Part of the galactic plane passes through the tail, and thus Serpens Cauda is rich in deep-sky objects within our own galaxy. The Eagle Nebula and its associated star cluster, Messier 16 lie 7,000 light-years from Earth in the direction of the galactic centre. The nebula measures 70 light-years by 50 light-years and contains the Pillars of Creation, three dust clouds that became famous for the image taken by the Hubble Space Telescope. The stars being born in the Eagle Nebula added to those with an approximate age of 5 million years have an average temperature of 45,000 kelvins and produce prodigious amounts of radiation that will eventually destroy the dust pillars.

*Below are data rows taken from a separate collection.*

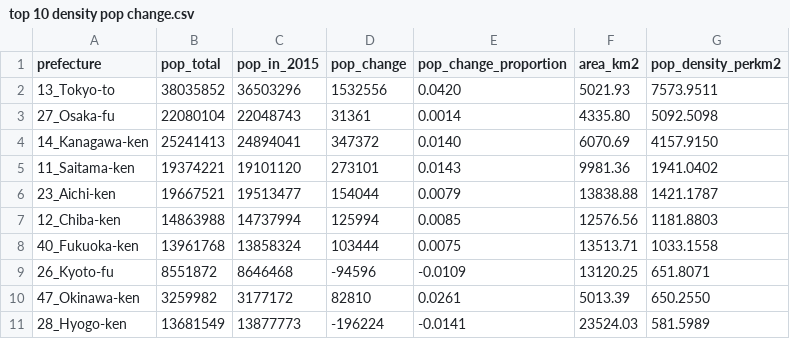
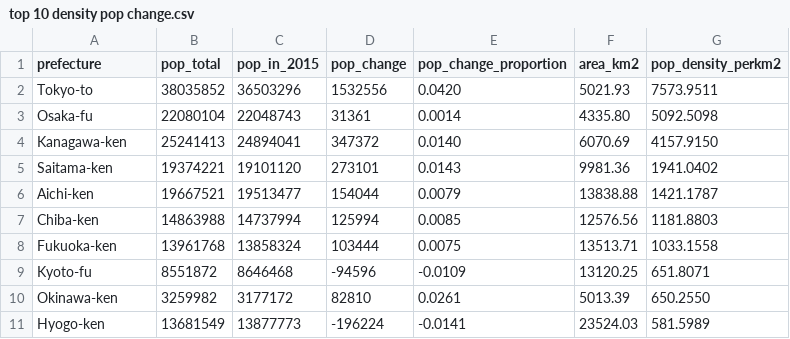
Before and after one commit to allanmichaelhender/japan_2020_census, a CSV file: Data/SQL Exported Data/top 10 density pop change.csv, drawn as a sheet.

```diff
--- a/Data/SQL Exported Data/top 10 density pop change.csv
+++ b/Data/SQL Exported Data/top 10 density pop change.csv
@@ -1,11 +1,11 @@
 prefecture,pop_total,pop_in_2015,pop_change,pop_change_proportion,area_km2,pop_density_perkm2
-13_Tokyo-to,38035852,36503296,1532556,0.0420,5021.93,7573.9511
-27_Osaka-fu,22080104,22048743,31361,0.0014,4335.80,5092.5098
-14_Kanagawa-ken,25241413,24894041,347372,0.0140,6070.69,4157.9150
-11_Saitama-ken,19374221,19101120,273101,0.0143,9981.36,1941.0402
-23_Aichi-ken,19667521,19513477,154044,0.0079,13838.88,1421.1787
-12_Chiba-ken,14863988,14737994,125994,0.0085,12576.56,1181.8803
-40_Fukuoka-ken,13961768,13858324,103444,0.0075,13513.71,1033.1558
-26_Kyoto-fu,8551872,8646468,-94596,-0.0109,13120.25,651.8071
-47_Okinawa-ken,3259982,3177172,82810,0.0261,5013.39,650.2550
-28_Hyogo-ken,13681549,13877773,-196224,-0.0141,23524.03,581.5989
+Tokyo-to,38035852,36503296,1532556,0.0420,5021.93,7573.9511
+Osaka-fu,22080104,22048743,31361,0.0014,4335.80,5092.5098
+Kanagawa-ken,25241413,24894041,347372,0.0140,6070.69,4157.9150
+Saitama-ken,19374221,19101120,273101,0.0143,9981.36,1941.0402
+Aichi-ken,19667521,19513477,154044,0.0079,13838.88,1421.1787
+Chiba-ken,14863988,14737994,125994,0.0085,12576.56,1181.8803
+Fukuoka-ken,13961768,13858324,103444,0.0075,13513.71,1033.1558
+Kyoto-fu,8551872,8646468,-94596,-0.0109,13120.25,651.8071
+Okinawa-ken,3259982,3177172,82810,0.0261,5013.39,650.2550
+Hyogo-ken,13681549,13877773,-196224,-0.0141,23524.03,581.5989
```
Also changed, not shown: Data/SQL Exported Data/bottom 10 density pop change.csv, 7 other files.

Despite its fame, the Eagle Nebula is fairly dim, with an integrated magnitude of approximately 6.0. The star-forming regions in the nebula are often evaporating gaseous globules; unlike Bok globules, they only hold one protostar. Within the Serpens OB2 HII region is the open cluster NGC 6604, which is the same age as the surrounding OB association, and the cluster is now thought to simply be the densest part of it. IC 4756, containing at least one naked-eye star, HD 17236. Positioned approximately 440 parsecs distant, the cluster is estimated to be around 800 million years old, quite old for an open cluster. MWC 922 is a star surrounded by a planetary nebula. Dubbed the Red Square Nebula due to its similarities to the Red Rectangle Nebula, the planetary nebula appears to be a nearly perfect square with a dark band around the equatorial regions. MWC 922 itself is an FS Canis Majoris variable; meaning that it is a Be star containing exceptionally bright hydrogen emission lines as well as select forbidden lines, likely due to the presence of a close binary. East of Xi Serpentis is another planetary nebula, Abell 41, containing the binary star MT Serpentis at its centre. The nebula appears to have a bipolar structure, and the axis of symmetry of the nebula has been found to be within 5° of the line perpendicular to the orbital plane of the stars, strengthening the link between binary stars and bipolar planetary nebulae.n The Serpens cloud is a massive star-forming molecular cloud situated in the southern part of Serpens Cauda. Only two million years old and 420 parsecs distant, the cloud is known to contain many protostars such as Serpens FIRS 1 and Serpens SVS 20. The Serpens South protocluster was uncovered by NASA’s Spitzer Space Telescope in the southern portion of the cloud, and it appears that star formation is still continuing in the region. Another site of star formation is the Westerhout 40 complex, consisting of a prominent HII region adjacent to a molecular cloud. Located around 500 parsecs distant, it is one of the nearest massive regions of star formation, but as the molecular cloud obscures the HII region, rendering it and its embedded cluster tough to see visibly, it is not as well-studied as others.[ The embedded cluster likely contains over 600 stars above 0.1 solar masses, with several massive stars, including at least one O-type star, is responsible for lighting the HII region and the production of a bubble.
There are two daytime meteor showers that radiate from Serpens, the Omega Serpentids and the Sigma Serpentids. Both showers peak between December 18 and December 25. Credit: Wikipedia.